Task goal: Could you copy out every line of the data where the word "white" occurs?
----
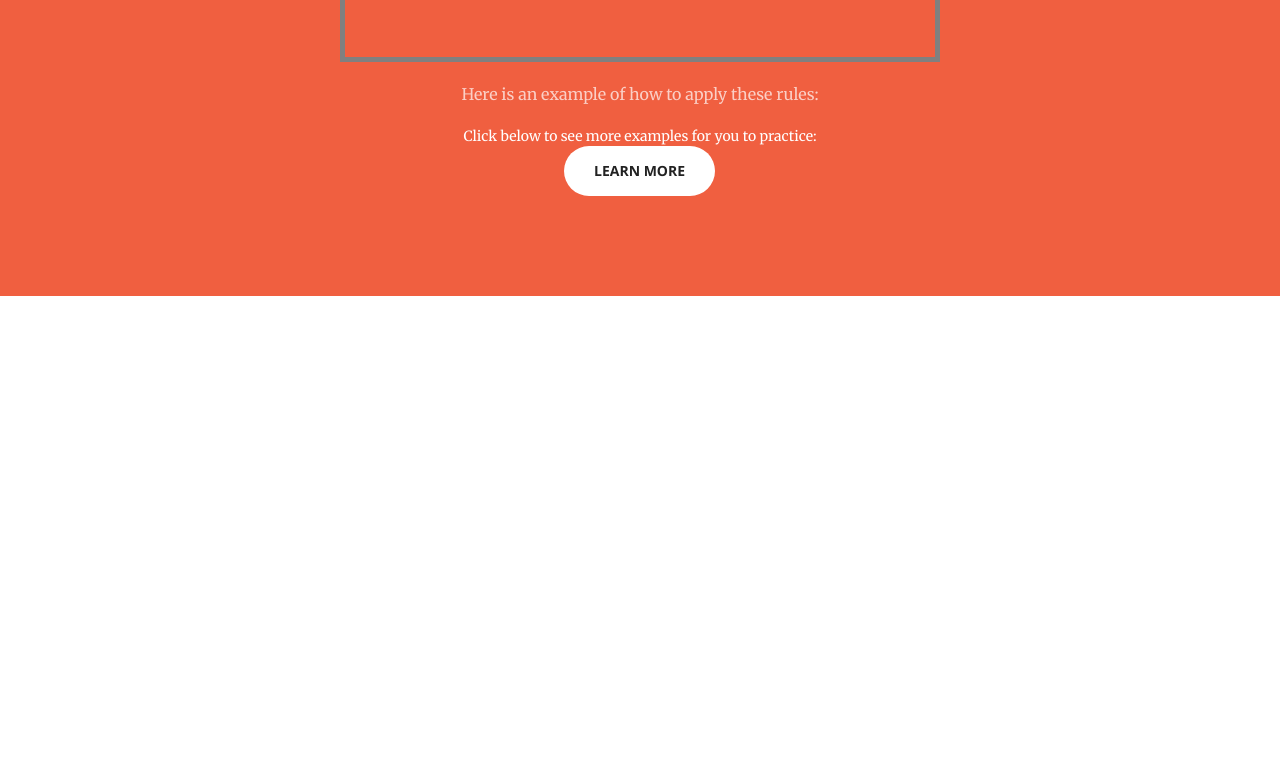
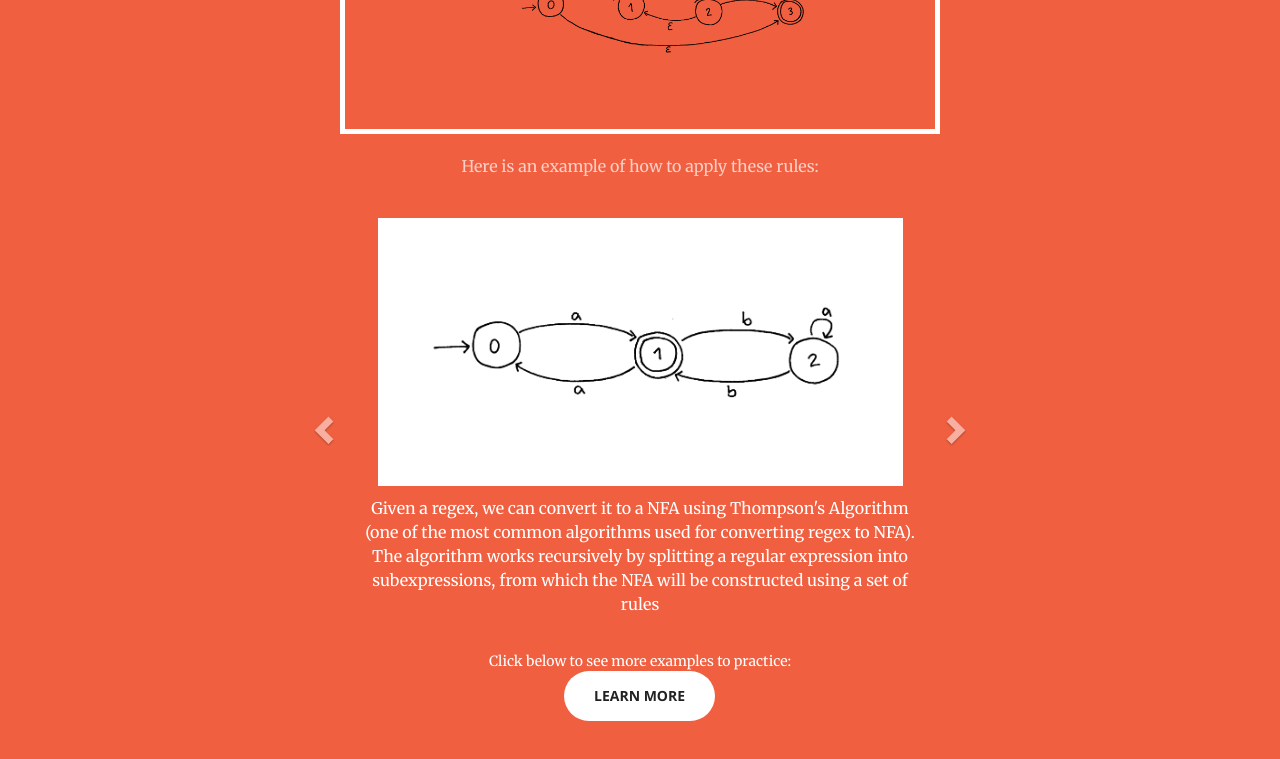
Before and after one commit to murielbrunet/NFA-to-Regex-Project, a website: page regex_to_nfa.html in a window 1280 px wide. Shown: the part 1029-1788 px from the top of the page. Before the commit the page ends 1325 px from the top, so only its background shows below. Drawn offline with nearby package versions, Linux system fonts and the light colour scheme.

Commit message:
added carousel

```diff
--- a/css/creative.css
+++ b/css/creative.css
@@ -43,6 +43,24 @@ p {
   margin-bottom: 20px;
 }
 
+.carousel-control.left, .carousel-control.right {
+    background-image: none
+}
+
+.carousel-indicators li{
+  visibility: hidden;
+}
+
+.carousel-indicators .active{
+  visibility: hidden;
+}
+
+.car-text{
+  padding-top: 10px;
+  height: 125px;
+  width: 75%;
+}
+
 .fix-padding{
   text-align: left;
   padding-left: 18%;
@@ -53,6 +71,13 @@ p {
   width: 70%;
   height: auto;
   padding: 15px;
+}
+
+.img-size3{
+  width: 70%;
+  height: auto;
+  padding: 50px;
+  background-color: white;
 }
 
 .img-size2{
@@ -71,7 +96,7 @@ p {
 .boxed-2{
   width: 80%;
   padding: 50px;
-  border: 5px solid gray;
+  border: 5px solid white;
   margin: 0;
 }
 
--- a/regex_to_nfa.html
+++ b/regex_to_nfa.html
@@ -75,7 +75,7 @@
                     <h2 class="section-heading">Converting regex to NFA</h2>
                     <hr class="light">
                     <center><div class="boxed-2">
-                    <p class="text-faded">Given a regex, we can convert it to a NFA using Thompson's Algorithm.</p>
+                    <p class="text-faded">Given a regex, we can convert it to a NFA using Thompson's Algorithm (one of the most common algorithms used for converting regex to NFA). The algorithm works recursively by splitting a regular expression into subexpressions, from which the NFA will be constructed using a set of rules.</p>
 
                     <ol class="regex-nfa">
                         <li>The NFA representing the empty string is: <br>
@@ -91,9 +91,44 @@
                     </ol>
                 </div></center><br>
 
-                    <p class="text-faded">Here is an example of how to apply these rules:</p>
+                    <p class="text-faded">Here is an example of how to apply these rules:</p><br>
 
-                    Click below to see more examples for you to practice:<br>
+                    <div id="myCarousel" class="carousel slide" data-ride="carousel" data-interval="false">
+                      <!-- Indicators -->
+                      <ol class="carousel-indicators">
+                        <li data-target="#myCarousel" data-slide-to="0" class="active"></li>
+                        <li data-target="#myCarousel" data-slide-to="1"></li>
+                        <li data-target="#myCarousel" data-slide-to="2"></li>
+                      </ol>
+
+                      <!-- Wrapper for slides -->
+                      <div class="carousel-inner">
+                        <div class="item active">
+                          <center><img src="img/NFAtoRegex/ex1.0.png" class="img-size3"><br><p class="car-text">Given a regex, we can convert it to a NFA using Thompson's Algorithm (one of the most common algorithms used for converting regex to NFA). The algorithm works recursively by splitting a regular expression into subexpressions, from which the NFA will be constructed using a set of rules</p></center>
+                        </div>
+
+                        <div class="item">
+                          <center><img src="img/NFAtoRegex/ex1.1.png" class="img-size3"><br><p class="car-text">Given a regex, we can convert it to a NFA using Thompson's Algorithm (one of the most common algorithms used for converting regex to NFA).</p></center>
+                        </div>
+
+                        <div class="item">
+                          <center><img src="img/NFAtoRegex/ex1.2.png" class="img-size3"><br><p class="car-text">Common algorithms used for converting regex to NFA). The algorithm works recursively by splitting a regular expression into subexpressions, from which the NFA will be constructed using a set of rules.</p></center>
+                        </div>
+                      </div>
+
+                      <!-- Left and right controls -->
+                      <a class="left carousel-control" href="#myCarousel" data-slide="prev">
+                        <span class="glyphicon glyphicon-chevron-left"></span>
+                        <span class="sr-only">Previous</span>
+                      </a>
+                      <a class="right carousel-control" href="#myCarousel" data-slide="next">
+                        <span class="glyphicon glyphicon-chevron-right"></span>
+                        <span class="sr-only">Next</span>
+                      </a>
+                    </div>
+                    <br>
+
+                    Click below to see more examples to practice:<br>
                     <a href="regex_to_nfa_examples.html" class="btn btn-default btn-xl sr-button">Learn more</a>
                 </div>
             </div>
```
Also changed, not shown: references.html (+1 -0 lines).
----
Answer box:
+  background-color: white;
+  border: 5px solid white;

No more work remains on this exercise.